I’m not just referring to the Obama-Netanyahu showdown at the White House on when and whether to strike at Tehran’s nuclear sites, but to an encounter centuries ago between Queen Esther and King Ahasveros in ancient Persia — today’s Iran — and her plea that he reverse the wicked Haman’s death sentence for the Jewish population.
Last week our family participated in a ritual commanded in the Torah and associated with the birth of a baby boy, a mitzvah that has become increasingly rare in Jewish life: the Pidyon HaBen, or redemption of the firstborn son, which applies in only an estimated 5 to 10 percent of Jewish births.
What follows are a few thoughts about the little-explored custom and the little boy who has been the focus of my thoughts in recent days.
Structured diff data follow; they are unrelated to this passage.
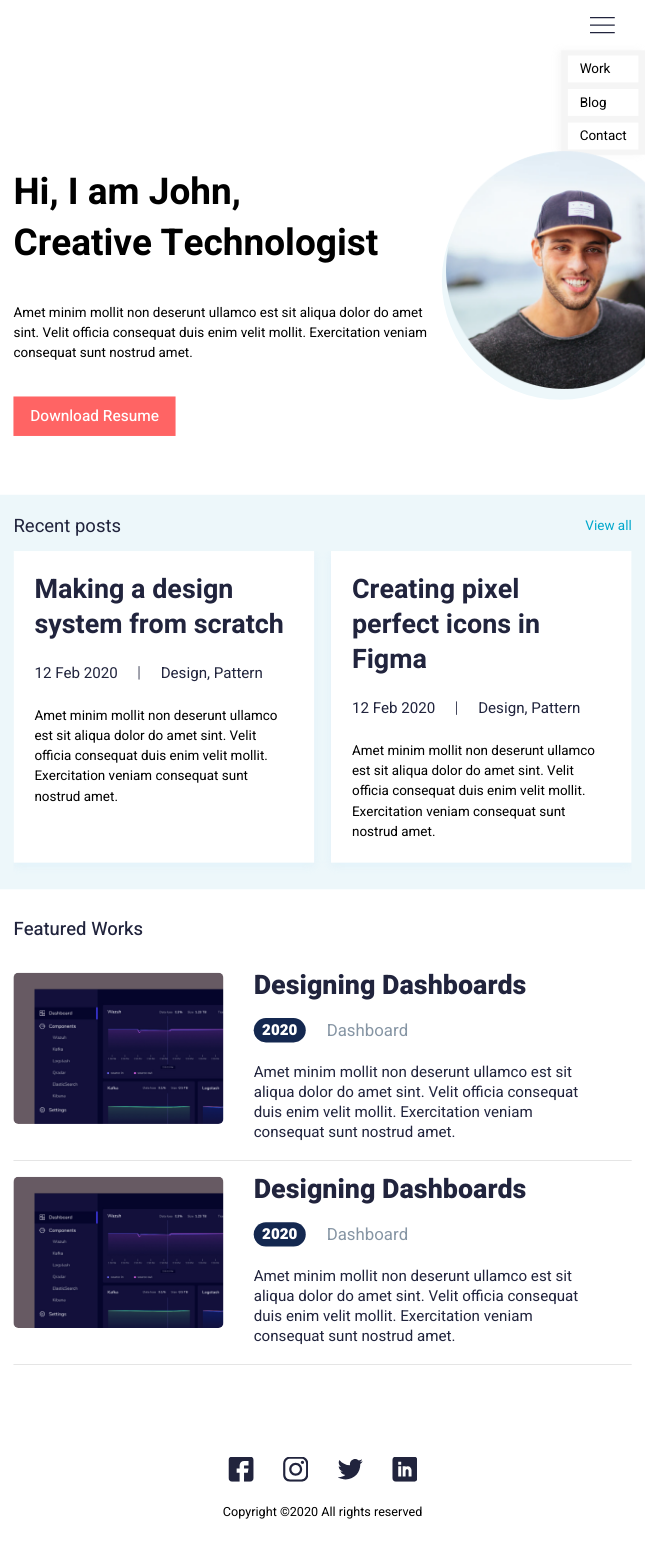
Repository: sharma171/portfolio
Page: /
These files come from the project's save history. The page is drawn as it stood at one moment and after the next save; the edit follows.
The browser window is 768 px wide. The pictures show the whole page, at 84% of full size.
The project was rebuilt for these pictures with package versions that can differ from the ones it lists, and the page was loaded fresh each time. The framework's server and built-in components were replaced by stand-ins that run in the browser. Also part of the build but not shown: next.config.mjs.

Above is the page before, as saved 2024-06-02 23:14:04.

After the next save:
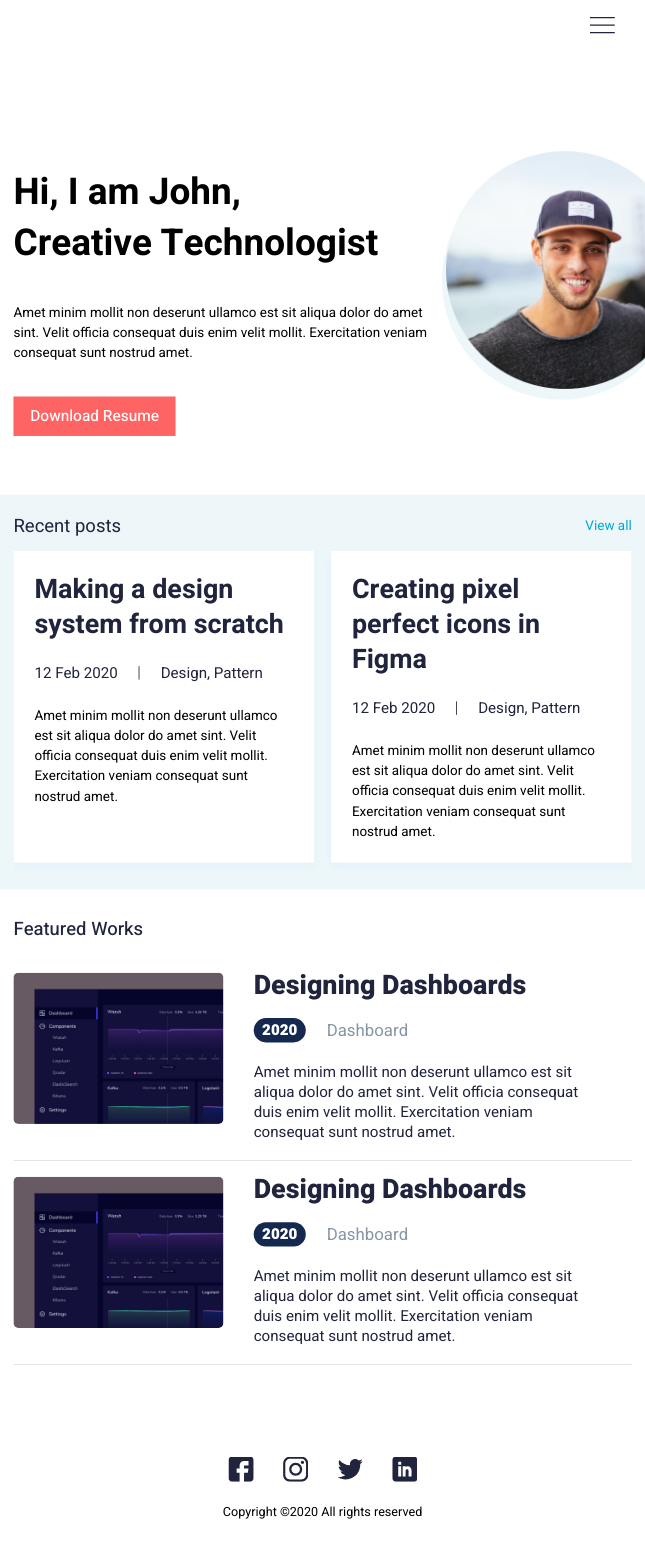
Saved 9 s later.
--- a/src/app/globals.css
+++ b/src/app/globals.css
@@ -121,7 +121,7 @@ footer .footer-inner .copyright {
   .mob-menu .mob-list {
     position: absolute;
     top: 100%;
-    right: -1rem;
+    right: -100rem;
     display: flex;
     flex-direction: column;
     padding: 6px 8px;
Amid all the discussion and debate these days over how to talk about Israel publicly without making things worse — that is, exacerbating the divide between left and right — there is one group that has a proven track record of framing tough issues in a sophisticated, nuanced and creative way to foster substantive dialogue.